==== Information ====

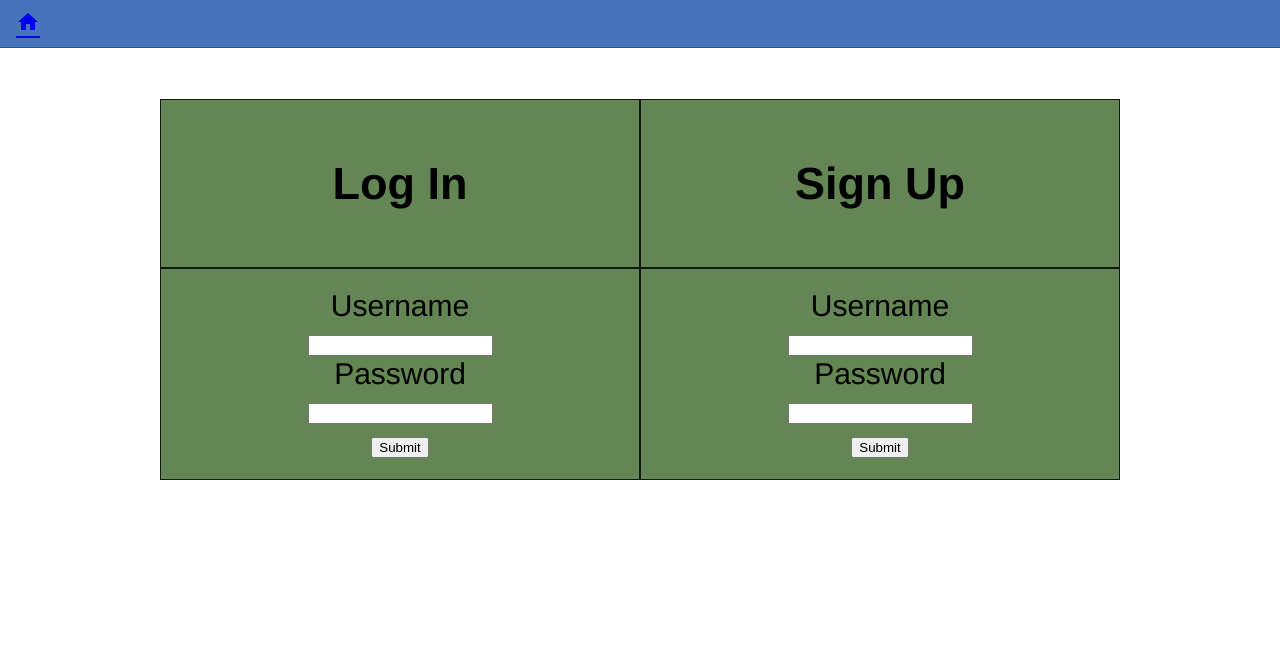
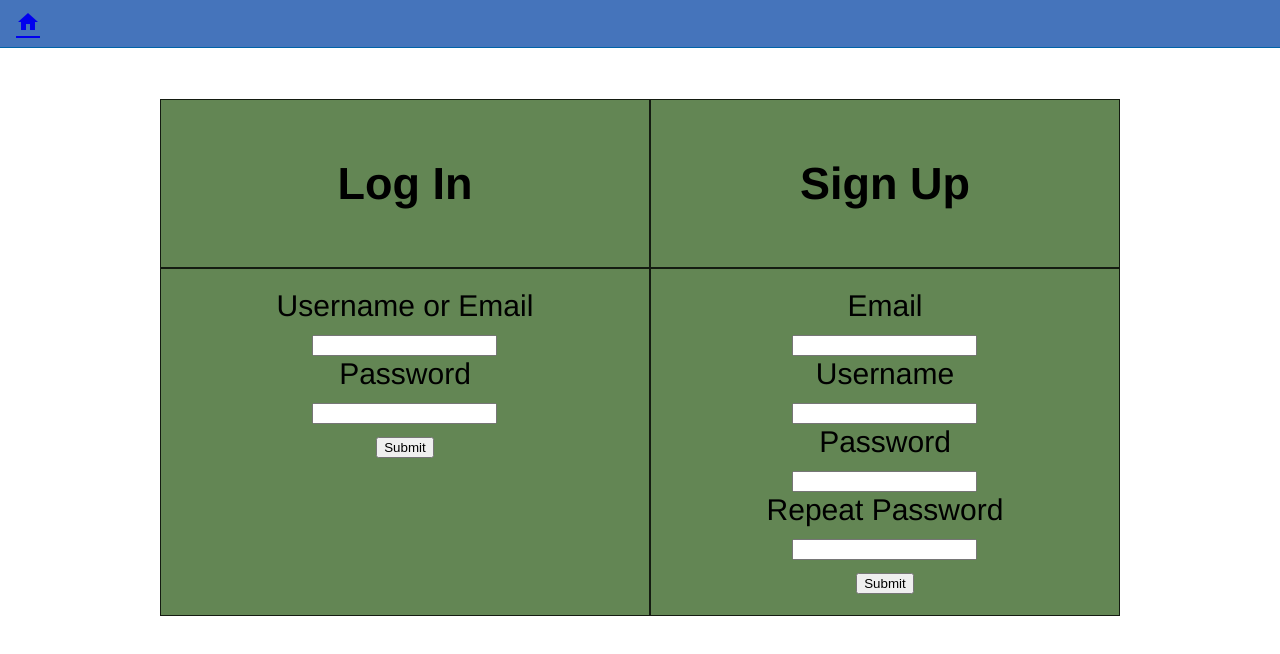
Before and after one commit to 10ku/Message-Board, a Vue app in the folder Client/: page /login in a window 1280 px wide. Shown: the top 654 px of the page. Built offline with nearby package versions, Linux system fonts and the light colour scheme.

Commit message:
Implement basic error handling

```diff
--- a/Client/src/components/LoginCreateAccount.vue
+++ b/Client/src/components/LoginCreateAccount.vue
@@ -1,5 +1,11 @@
 <template>
 <div id="login_create_account">
+	<section>
+		<div v-show="showError" class="error-box">
+			<h1>ERROR!!!!</h1>
+			<p>{{errorToDisplay}}</p>
+		</div>
+	</section>
 	<section>
 		<div class="grid-container">
 			<div class="grid-item title1">
@@ -9,21 +15,21 @@
 				<h1>Sign Up</h1>
 			</div>
 			<div class="grid-item body1">
-				<label for="user-email">Username</label><br>
-				<input id="user-email"><br>
+				<label for="user-email">Username or Email</label><br>
+				<input v-model="usernameEmail" id="user-email"><br>
 				<label for="password">Password</label><br>
-				<input id="password"><br>
+				<input v-model="password" id="password"><br>
 				<input type="submit" value="Submit">
 			</div>
 			<div class="grid-item body2">
+				<label for="new-email">Email</label><br>
+				<input v-model="newEmail" id="new-email"><br>
 				<label for="new-user">Username</label><br>
-				<input v-model="username" id="new-user"><br>
-				<!-- <label for="new-email">Email</label><br>
-				<input id="new-email"><br> -->
+				<input v-model="newUsername" id="new-user"><br>
 				<label for="new-password">Password</label><br>
-				<input v-model="password" id="new-password"><br>
-				<!-- <label for="new-password-repeat">Repeat Password</label><br>
-				<input id="new-password-repeat"><br> -->
+				<input v-model="newPassword" id="new-password"><br>
+				<label for="new-password-repeat">Repeat Password</label><br>
+				<input v-model="newPasswordRepeat" id="new-password-repeat"><br>
 				<input @click="register()" type="submit" value="Submit">
 			</div>
 		</div>
@@ -38,16 +44,46 @@ import Request from "../services/Request";
 @Component
 export default class LoginCreateAccount extends Vue
 {
-	username = "";
-	password = "";
+	//Login Vars
+	private usernameEmail = "";
+	private password = "";
 
-	async register()
+	//Sign Up Vars
+	private newEmail = "";
+	private newUsername = "";
+	private newPassword = "";
+	private newPasswordRepeat = "";
+
+	//Error Vars
+	private showError = false;
+	private errorToDisplay = "";
+
+	private async register()
 	{
-		const response = await Request.register({
-			username: this.username,
-			password: this.password
-		});
-		console.log(response);
+		if (!this.doesPasswordMatch(this.newPassword, this.newPasswordRepeat))
+		{
+			this.errorToDisplay = "Password not the same!";
+			this.showError = true;
+			return;
+		}
+		try
+		{
+			const response = await Request.register({
+			email: this.newEmail,
+			username: this.newUsername,
+			password: this.newPassword
+			});
+		}
+		catch (error)
+		{
+			this.errorToDisplay = error.response.data.message;
+			this.showError = true;
+		}
+	}
+
+	private doesPasswordMatch(password1: string, password2: string): boolean
+	{
+		return password1 === password2;
 	}
 }
 </script>
@@ -70,20 +106,12 @@ export default class LoginCreateAccount extends Vue
 	font-size: 30px;
 	text-align: center;
 }
-/* button
+.error-box
 {
-	border: none;
-	color: white;
-	background: transparent;
-	cursor: pointer;
+	background-color: red;
+	position: absolute;
+	width: 25%;
+	top: 48px;
+	left: 38%;
 }
-.bar-center
-{
-	flex: 0 1 664px;
-}
-.search-bar
-{
-	width: 80%;
-	font-size: 18px;
-} */
 </style>
```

====

→ The task: Pick out the lines above that hold the string "Submit" and show them.

→ Task solution:
 				<input type="submit" value="Submit">
 				<input @click="register()" type="submit" value="Submit">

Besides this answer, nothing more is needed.